People should also be careful while downloading apps, and abstain from downloading them from sites that are not credible. One should not respond to request from apps which do not look trustworthy. Enable maximum security protection available on the smartphone as well as mobile wallet. Installing an anti-virus on phones is crucial, as it makes the phone less vulnerable to virus or malware attacks. "Use of good anti-virus software is the foremost step towards defending yourself against cyber criminals. Also, one should befriend people online very cautiously; it's best to not accept requests from unknown people," says Nath.
Creating separate email accounts for different purposes could prove to be helpful, as after cracking the password for the main email ID, the hacker will have the key to the user's personal data such as bank account number, passport details, and date of birth. "A separate account for your bank and other financial accounts, one for shopping, and another for social networks is a good idea," says Nath. One must also be wary of online pop-ups as these could contain malicious software for tricking users.
Mobile banking through wallets allows people to view transaction history and get an alert every time there is any activity. Keep a track of all the messages and notifications that you receive from your bank or wallet providers to be sure of all the transactions made. "There are millions of users who have poor awareness of security features in their devices. Attackers can easily target them to carry out frauds - these will be low value per individual, but the volume will be high. This will reduce the level of trust that people have in online transactions," says Rajat Mohanty, CEO, Paladion Networks.
It is a good practice to log out of mobile wallets, even if it may be inconvenient to key in the details again, so that you do not lose money in case the mobile is stolen. A phone without proper security and password is like an open purse - loaded with cash. Storing card details on websites is asking for trouble; taking a few extra seconds to feed in card details while paying online is a small price to pay for peace of mind.
"It is essential to increase awareness about these matters as many mobile wallet subscribers in India are first-time users. One can also look at adding the extra protection of app-level passwords using a password manager as an additional security measure," says Mohanty. There are a lot of other secondary-level locking apps that allow you to put these mobile wallet and banking apps in a separate folder with a password. "The government is supporting mobile wallets and their usage. Mobile wallets are somehow considered safer than plastic money like debit and credit cards. This is because the payment method is secure as financial information is transmitted between the bank and the application via a token (encryption) and not the consumer's account number," says Nath. The token is an encryption that is understood only by the application provider.

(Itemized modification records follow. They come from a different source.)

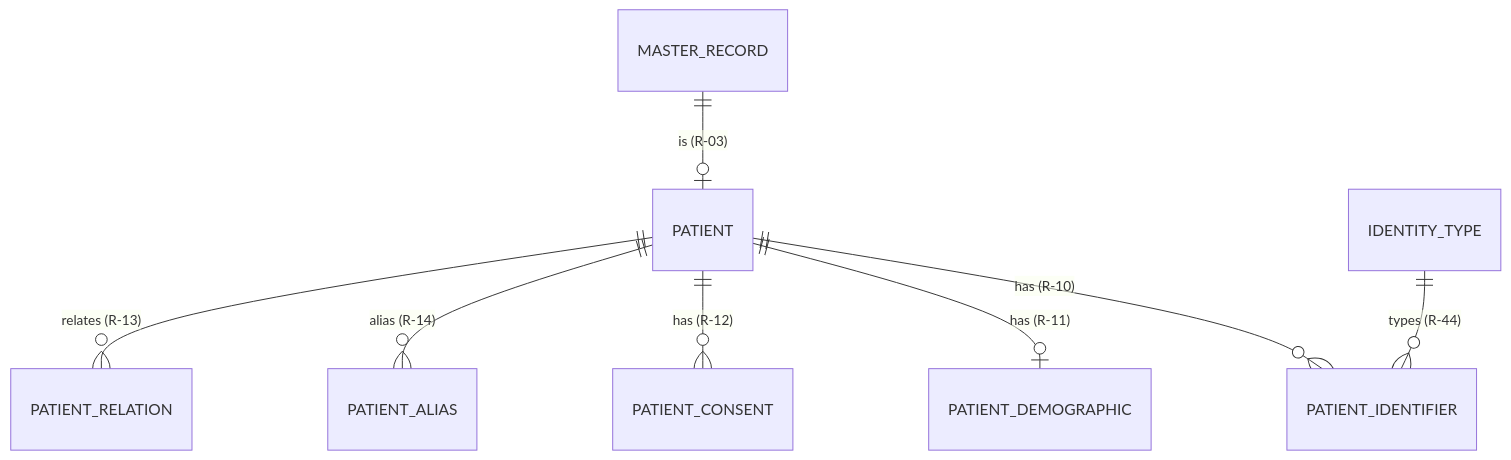
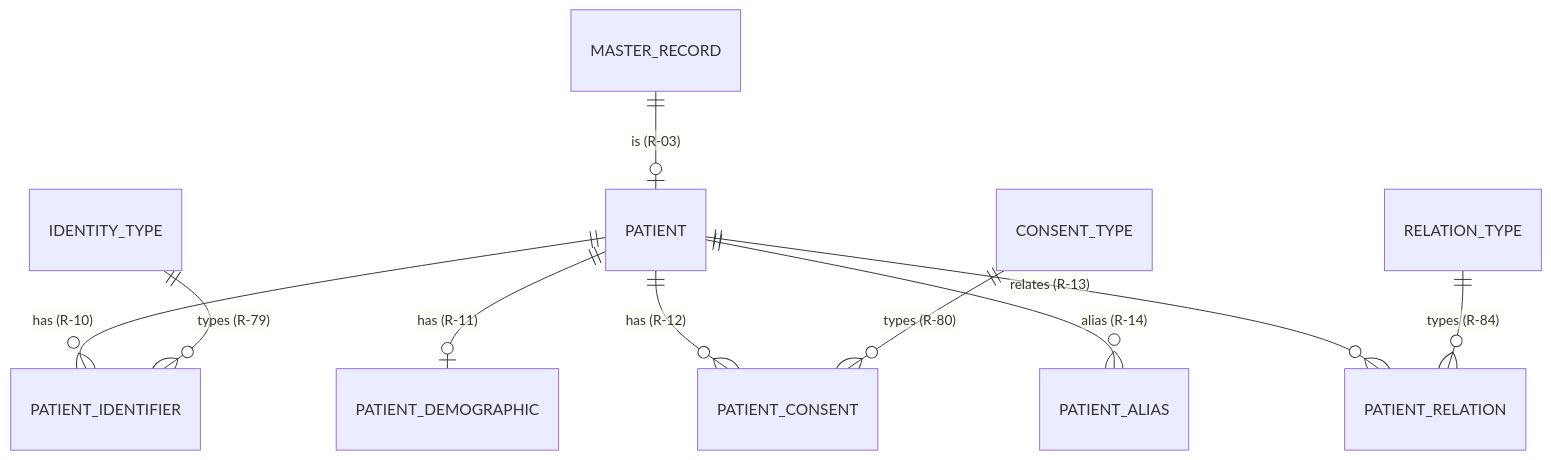
Before and after one commit to RohitPatelAtharva/hospital-erp-enterprise: the third of 23 diagrams in docs/modules/master-data/06-ERD.md, drawn with Mermaid. The commit also changed other lines of this file and 17 other files, not shown here.

Commit message:
docs(architecture): lock master data phase 2 database architecture

````diff
--- a/docs/modules/master-data/06-ERD.md
+++ b/docs/modules/master-data/06-ERD.md
@@ -176,10 +176,12 @@
 ```mermaid
 erDiagram
     MASTER_RECORD ||--o| PATIENT : "is (R-03)"
     PATIENT ||--o{ PATIENT_IDENTIFIER : "has (R-10)"
     PATIENT ||--o| PATIENT_DEMOGRAPHIC : "has (R-11)"
     PATIENT ||--o{ PATIENT_CONSENT : "has (R-12)"
     PATIENT ||--o{ PATIENT_ALIAS : "alias (R-14)"
     PATIENT ||--o{ PATIENT_RELATION : "relates (R-13)"
-    IDENTITY_TYPE ||--o{ PATIENT_IDENTIFIER : "types (R-44)"
+    IDENTITY_TYPE ||--o{ PATIENT_IDENTIFIER : "types (R-79)"
+    CONSENT_TYPE ||--o{ PATIENT_CONSENT : "types (R-80)"
+    RELATION_TYPE ||--o{ PATIENT_RELATION : "types (R-84)"
 ```
````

In Case of an Attack
The first and foremost thing to do is inform the payment wallet provider and get in touch with the bank concerned. Change your credentials immediately. Providing information to the wallet provider helps it investigate the fraud and preventing it from recurring. If a phone is stolen, the SIM card needs to be blocked first, and then the bank and the wallets service provider informed for blocking transactions. "For protection of critical IT infrastructure, where the attacks will be of advanced nature and hence difficult to detect, we are applying big data and machine learning methods; and for the mass market segment, to improve the security baseline, we have created a cloud-based technology that provides security with low cost and simplicity," says Mohanty.
If your phone is attacked by malware, do a factory reset. Visit a cyber crime cell and file a complaint. All banks and wallet companies have their own cybercrime units, and online and banking fraud cells. For example, email@example.com is the cyber cell contact of Paytm.